- Communicate clear expectations and offer the training and support employees need to feel successful while giving them permission to let go of unrealistic goals
- Encourage mental health breaks during the day—and time off to the extent possible
(Looking for other ideas? We’ll chat about improving workplace mental health with WorkLife 360 podcast host, Dr. Rhonda Bompensa-Zimmerman at our January Third Thursday session.)
Mitigate the threat of severe winter storms to your workers and loads
We can’t control the weather, of course, but we are getting much better at monitoring and predicting it. And, this critical data should inform the decisions shippers and freight industry partners, like you, make about when to ship, on what routes, and via which mode.
What best practices can you adopt to protect your team, loads, and business?
- Budget for resilience. Ensure your business can absorb the expense of longer but safer routes and extended warehouse storage, giving you the financial flexibility to wait out or route around storms.
- Implement a pre-loading weather conditions check procedure and adjust your plans accordingly.
- Leverage smart routing solutions—or work with carriers who do. This predictive analytics-driven tech can more efficiently and effectively route trucks around late-developing storms.
- Ensure goods are properly packaged. Padding fragile cargo and sealing boxes along all seams, for example, can minimize cargo damage should a truck be rocked by a wind gust or slide off an icy road.
- Add all-risk cargo insurance to ensure you won’t absorb the full financial brunt of a weather-related loss. (Remember: Carrier liability policies only protect against provable carrier neglect—not Acts of God, like straight-line winds and icy roads.)
Winter weather has—and always will—present challenges to the freight industry.
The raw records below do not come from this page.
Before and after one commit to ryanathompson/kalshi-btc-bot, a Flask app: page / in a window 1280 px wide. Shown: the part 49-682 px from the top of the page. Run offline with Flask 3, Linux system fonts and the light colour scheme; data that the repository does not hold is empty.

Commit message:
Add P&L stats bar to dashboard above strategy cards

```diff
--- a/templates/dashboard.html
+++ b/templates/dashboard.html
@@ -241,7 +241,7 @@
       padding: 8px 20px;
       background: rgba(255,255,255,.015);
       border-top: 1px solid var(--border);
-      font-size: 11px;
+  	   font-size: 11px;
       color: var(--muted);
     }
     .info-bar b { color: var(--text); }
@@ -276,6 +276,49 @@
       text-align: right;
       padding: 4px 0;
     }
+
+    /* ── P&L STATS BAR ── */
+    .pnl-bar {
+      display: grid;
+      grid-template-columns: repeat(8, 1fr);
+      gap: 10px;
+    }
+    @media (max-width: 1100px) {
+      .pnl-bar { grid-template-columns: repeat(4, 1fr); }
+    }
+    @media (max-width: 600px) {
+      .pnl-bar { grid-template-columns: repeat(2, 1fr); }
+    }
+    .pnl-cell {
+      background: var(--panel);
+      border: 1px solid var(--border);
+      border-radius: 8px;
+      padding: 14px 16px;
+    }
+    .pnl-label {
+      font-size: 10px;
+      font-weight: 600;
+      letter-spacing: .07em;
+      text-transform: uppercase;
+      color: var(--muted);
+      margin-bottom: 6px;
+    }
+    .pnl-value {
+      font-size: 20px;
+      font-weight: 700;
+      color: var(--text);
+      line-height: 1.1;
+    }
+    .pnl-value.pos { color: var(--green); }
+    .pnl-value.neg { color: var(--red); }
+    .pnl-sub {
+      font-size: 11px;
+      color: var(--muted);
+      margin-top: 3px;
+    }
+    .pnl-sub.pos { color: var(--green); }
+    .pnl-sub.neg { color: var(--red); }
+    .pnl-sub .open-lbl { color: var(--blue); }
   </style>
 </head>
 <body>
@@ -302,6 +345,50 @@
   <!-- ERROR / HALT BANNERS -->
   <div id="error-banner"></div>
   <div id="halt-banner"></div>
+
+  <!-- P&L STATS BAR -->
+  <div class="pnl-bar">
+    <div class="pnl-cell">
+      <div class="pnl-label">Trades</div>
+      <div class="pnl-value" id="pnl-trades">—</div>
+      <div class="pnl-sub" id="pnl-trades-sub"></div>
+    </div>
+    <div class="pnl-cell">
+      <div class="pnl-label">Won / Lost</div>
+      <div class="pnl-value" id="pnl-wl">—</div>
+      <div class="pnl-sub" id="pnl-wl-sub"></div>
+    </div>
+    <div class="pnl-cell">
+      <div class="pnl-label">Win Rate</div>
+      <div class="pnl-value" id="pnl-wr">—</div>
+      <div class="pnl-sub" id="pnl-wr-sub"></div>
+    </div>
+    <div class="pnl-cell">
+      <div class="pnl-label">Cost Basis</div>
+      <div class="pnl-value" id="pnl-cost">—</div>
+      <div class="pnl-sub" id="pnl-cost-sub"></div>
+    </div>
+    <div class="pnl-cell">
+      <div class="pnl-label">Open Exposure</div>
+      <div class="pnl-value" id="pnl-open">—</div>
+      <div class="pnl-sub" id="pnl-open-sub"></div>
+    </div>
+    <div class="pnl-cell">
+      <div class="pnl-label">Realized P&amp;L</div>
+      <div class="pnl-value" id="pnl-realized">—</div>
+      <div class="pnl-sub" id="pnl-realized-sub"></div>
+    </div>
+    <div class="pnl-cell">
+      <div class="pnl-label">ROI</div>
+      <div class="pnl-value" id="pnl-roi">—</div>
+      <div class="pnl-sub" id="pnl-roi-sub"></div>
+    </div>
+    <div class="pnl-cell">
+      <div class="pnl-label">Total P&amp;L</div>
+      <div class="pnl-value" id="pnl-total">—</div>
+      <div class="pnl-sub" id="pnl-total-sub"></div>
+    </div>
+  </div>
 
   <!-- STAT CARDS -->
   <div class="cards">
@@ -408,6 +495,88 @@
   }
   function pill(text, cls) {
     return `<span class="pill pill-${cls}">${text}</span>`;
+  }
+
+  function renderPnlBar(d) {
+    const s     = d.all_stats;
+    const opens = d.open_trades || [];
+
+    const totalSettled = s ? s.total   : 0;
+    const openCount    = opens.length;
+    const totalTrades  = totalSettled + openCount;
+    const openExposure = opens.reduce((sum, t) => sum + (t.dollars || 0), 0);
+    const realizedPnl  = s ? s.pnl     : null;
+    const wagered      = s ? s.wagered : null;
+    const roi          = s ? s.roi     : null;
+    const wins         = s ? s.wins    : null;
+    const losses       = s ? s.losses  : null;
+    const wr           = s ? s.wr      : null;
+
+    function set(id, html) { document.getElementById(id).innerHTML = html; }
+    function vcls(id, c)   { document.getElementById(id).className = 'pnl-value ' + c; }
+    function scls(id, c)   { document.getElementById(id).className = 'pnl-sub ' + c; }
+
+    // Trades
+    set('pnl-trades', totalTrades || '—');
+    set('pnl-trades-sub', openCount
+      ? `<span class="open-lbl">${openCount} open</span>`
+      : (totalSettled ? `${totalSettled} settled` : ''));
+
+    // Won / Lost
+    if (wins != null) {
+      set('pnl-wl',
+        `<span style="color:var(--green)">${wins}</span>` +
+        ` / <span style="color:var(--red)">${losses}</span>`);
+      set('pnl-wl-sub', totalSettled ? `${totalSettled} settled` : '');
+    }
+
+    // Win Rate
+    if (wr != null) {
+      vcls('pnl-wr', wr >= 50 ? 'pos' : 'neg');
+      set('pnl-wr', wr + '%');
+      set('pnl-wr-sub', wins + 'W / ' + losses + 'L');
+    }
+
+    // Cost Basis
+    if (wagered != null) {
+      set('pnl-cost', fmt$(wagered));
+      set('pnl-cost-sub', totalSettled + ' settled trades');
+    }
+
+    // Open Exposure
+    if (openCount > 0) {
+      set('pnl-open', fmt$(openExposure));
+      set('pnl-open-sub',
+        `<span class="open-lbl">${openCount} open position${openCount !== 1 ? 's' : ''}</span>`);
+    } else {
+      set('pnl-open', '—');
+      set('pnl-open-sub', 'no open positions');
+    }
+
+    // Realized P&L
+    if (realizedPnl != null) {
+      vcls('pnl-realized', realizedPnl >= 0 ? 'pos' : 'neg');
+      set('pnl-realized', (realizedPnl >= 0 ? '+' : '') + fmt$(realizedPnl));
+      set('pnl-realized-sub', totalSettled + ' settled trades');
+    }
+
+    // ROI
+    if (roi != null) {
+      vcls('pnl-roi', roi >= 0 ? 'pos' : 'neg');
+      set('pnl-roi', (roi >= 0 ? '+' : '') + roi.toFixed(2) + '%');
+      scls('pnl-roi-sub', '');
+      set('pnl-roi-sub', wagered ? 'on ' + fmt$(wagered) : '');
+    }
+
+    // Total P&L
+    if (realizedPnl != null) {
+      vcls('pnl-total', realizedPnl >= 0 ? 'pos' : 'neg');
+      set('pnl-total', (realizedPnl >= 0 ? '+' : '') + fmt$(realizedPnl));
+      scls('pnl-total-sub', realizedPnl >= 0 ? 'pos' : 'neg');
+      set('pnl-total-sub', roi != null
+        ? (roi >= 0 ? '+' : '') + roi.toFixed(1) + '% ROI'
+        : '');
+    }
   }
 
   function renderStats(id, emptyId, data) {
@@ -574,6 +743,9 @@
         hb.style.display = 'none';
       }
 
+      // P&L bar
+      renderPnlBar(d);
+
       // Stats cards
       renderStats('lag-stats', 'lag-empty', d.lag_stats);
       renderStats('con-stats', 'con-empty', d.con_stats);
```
This year, however, businesses need to give added attention to the human element, as well.
By investing in worker wellness, increasing business resilience, and rigorously adhering to best practices, however, you can help ensure your loads arrive in one piece—while doing all you can to protect the health and safety of the people that drive your business forward.